Level it up with the ground, and you eliminate both problems. Your layout takes on a more pleasing appearance and your trains run better, with fewer scrapes or, worse yet, wrecks.

Now, about cutting those holes….

Some people were born with power tools in their hands and were building workbenches before they knew how to crawl, or so it seems. Not me. I didn’t know how to swing a hammer right until I was 27 or 28, and I still don’t do it right every time.

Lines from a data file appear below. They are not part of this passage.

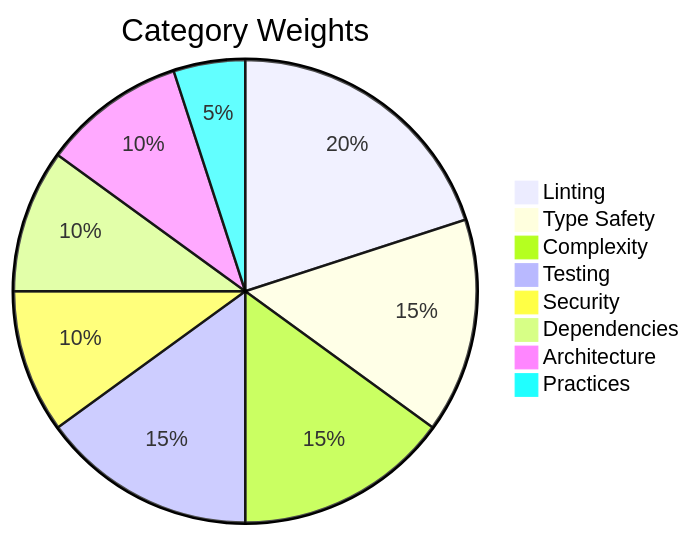
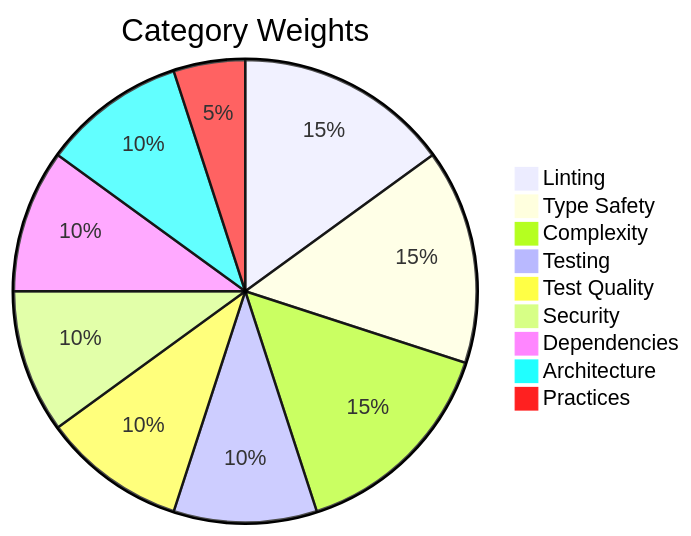
The diagram in packages/axm-audit/docs/explanation/scoring.md (axm-protocols/axm-forge), drawn with Mermaid before and after one commit. The commit also changed other lines of this file and 3 other files, not shown here.

First line of the commit message:
feat(axm-audit): integrate test_quality into composite quality score

````diff
--- a/packages/axm-audit/docs/explanation/scoring.md
+++ b/packages/axm-audit/docs/explanation/scoring.md
@@ -21,11 +22,12 @@
 ```mermaid
 pie title Category Weights
-    "Linting" : 20
+    "Linting" : 15
     "Type Safety" : 15
     "Complexity" : 15
-    "Testing" : 15
+    "Testing" : 10
+    "Test Quality" : 10
     "Security" : 10
     "Dependencies" : 10
     "Architecture" : 10
     "Practices" : 5
 ```
````
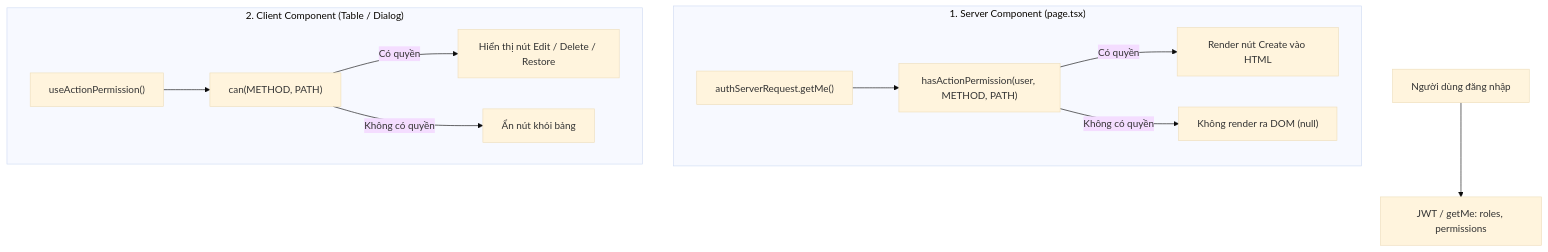
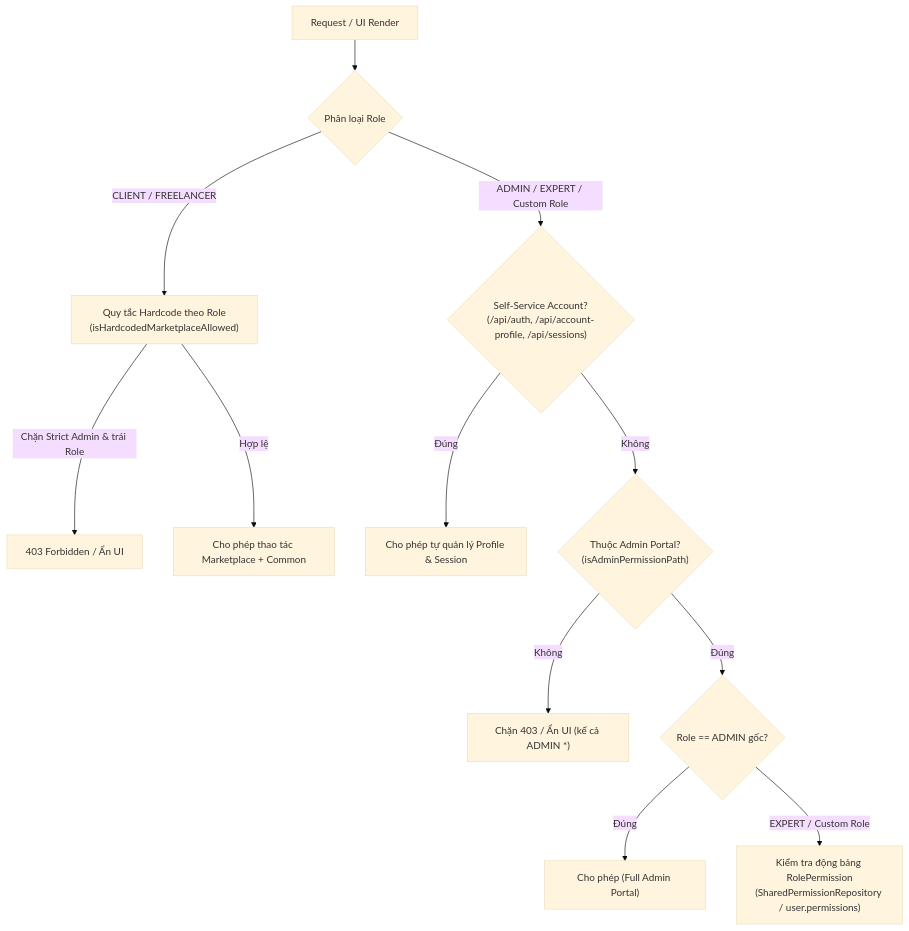
The diagram in docs/permission-action-visibility.md (Thunggg/Frevia), drawn with Mermaid (base theme) before and after one commit. The commit also changed other lines of this file and 6 other files, not shown here.

Commit message:
feat: implement dynamic RBAC admin permissions and frontend route protection

````diff
--- a/docs/permission-action-visibility.md
+++ b/docs/permission-action-visibility.md
@@ -29,16 +26,16 @@
 ```mermaid
 flowchart TD
-    User["Người dùng đăng nhập"] --> JWT["JWT / getMe: roles, permissions"]
-    
-    subgraph ServerSide ["1. Server Component (page.tsx)"]
-        SC["authServerRequest.getMe()"] --> CheckServer["hasActionPermission(user, METHOD, PATH)"]
-        CheckServer -- "Có quyền" --> RenderBtn["Render nút Create vào HTML"]
-        CheckServer -- "Không có quyền" --> HideBtn["Không render ra DOM (null)"]
-    end
+    Req["Request / UI Render"] --> RoleCheck{"Phân loại Role"}
 
-    subgraph ClientSide ["2. Client Component (Table / Dialog)"]
-        CC["useActionPermission()"] --> HookCan["can(METHOD, PATH)"]
-        HookCan -- "Có quyền" --> ShowRowAction["Hiển thị nút Edit / Delete / Restore"]
-        HookCan -- "Không có quyền" --> HideRowAction["Ẩn nút khỏi bảng"]
-    end
+    RoleCheck -- "CLIENT / FREELANCER" --> Hardcoded["Quy tắc Hardcode theo Role\n(isHardcodedMarketplaceAllowed)"]
+    Hardcoded -- "Chặn Strict Admin & trái Role" --> Deny403["403 Forbidden / Ẩn UI"]
+    Hardcoded -- "Hợp lệ" --> AllowMP["Cho phép thao tác Marketplace + Common"]
+
+    RoleCheck -- "ADMIN / EXPERT / Custom Role" --> SelfCheck{"Self-Service Account?\n(/api/auth, /api/account-profile, /api/sessions)"}
+    SelfCheck -- "Đúng" --> AllowSelf["Cho phép tự quản lý Profile & Session"]
+    SelfCheck -- "Không" --> AdminScope{"Thuộc Admin Portal?\n(isAdminPermissionPath)"}
+    AdminScope -- "Không" --> BlockNonAdmin["Chặn 403 / Ẩn UI (kể cả ADMIN *)"]
+    AdminScope -- "Đúng" --> AdminRole{"Role == ADMIN gốc?"}
+    AdminRole -- "Đúng" --> AllowAdmin["Cho phép (Full Admin Portal)"]
+    AdminRole -- "EXPERT / Custom Role" --> CheckDB["Kiểm tra động bảng RolePermission\n(SharedPermissionRepository / user.permissions)"]
 ```
````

So, unlike some people, I wasn’t born knowing how to cut a 8-inch by 7.5-inch hole in my table without it taking all afternoon. And the first time I did it, that’s exactly how long it took. Cutting the hole took forever, getting it straight was really hard, and then one of my measurements was off so I had to cut one side all over again. So it turned into a long game of cut-sand-fit, cut-sand-fit.

An oscillating multitool

An example of an inexpensive oscillating multitool. Use the blade attachment (second from the left) for cutting holes, and use a sanding attachment to clean up the cut afterward, if necessary

So my first suggestion is to use better tools than what I had. You can cut a square hole a few inches long and wide in a matter of minutes using an oscillating multitool. This tool was invented in Germany by Fein in 1967, but now that its patents have expired, much cheaper knockoffs are available. If the $200 price tag on a Fein doesn’t scare you off, great. And if you’re going to use one to remodel a house, you’re better off with a name-brand tool. (Bosch makes a good one too.) But if you’re just going to cut a few holes in a train table, a $35 knockoff will do just fine.

Using the tool is easy. Position your accessory over your table and trace its outline with a pencil. Remove the accessory, double check to make sure there are no wires anywhere near where you’ll be cutting, then put one of the plunge cut blades on the tool, following the instructions. Wear eye and hearing protection, because it can send sawdust flying, and the tools make a lot of noise.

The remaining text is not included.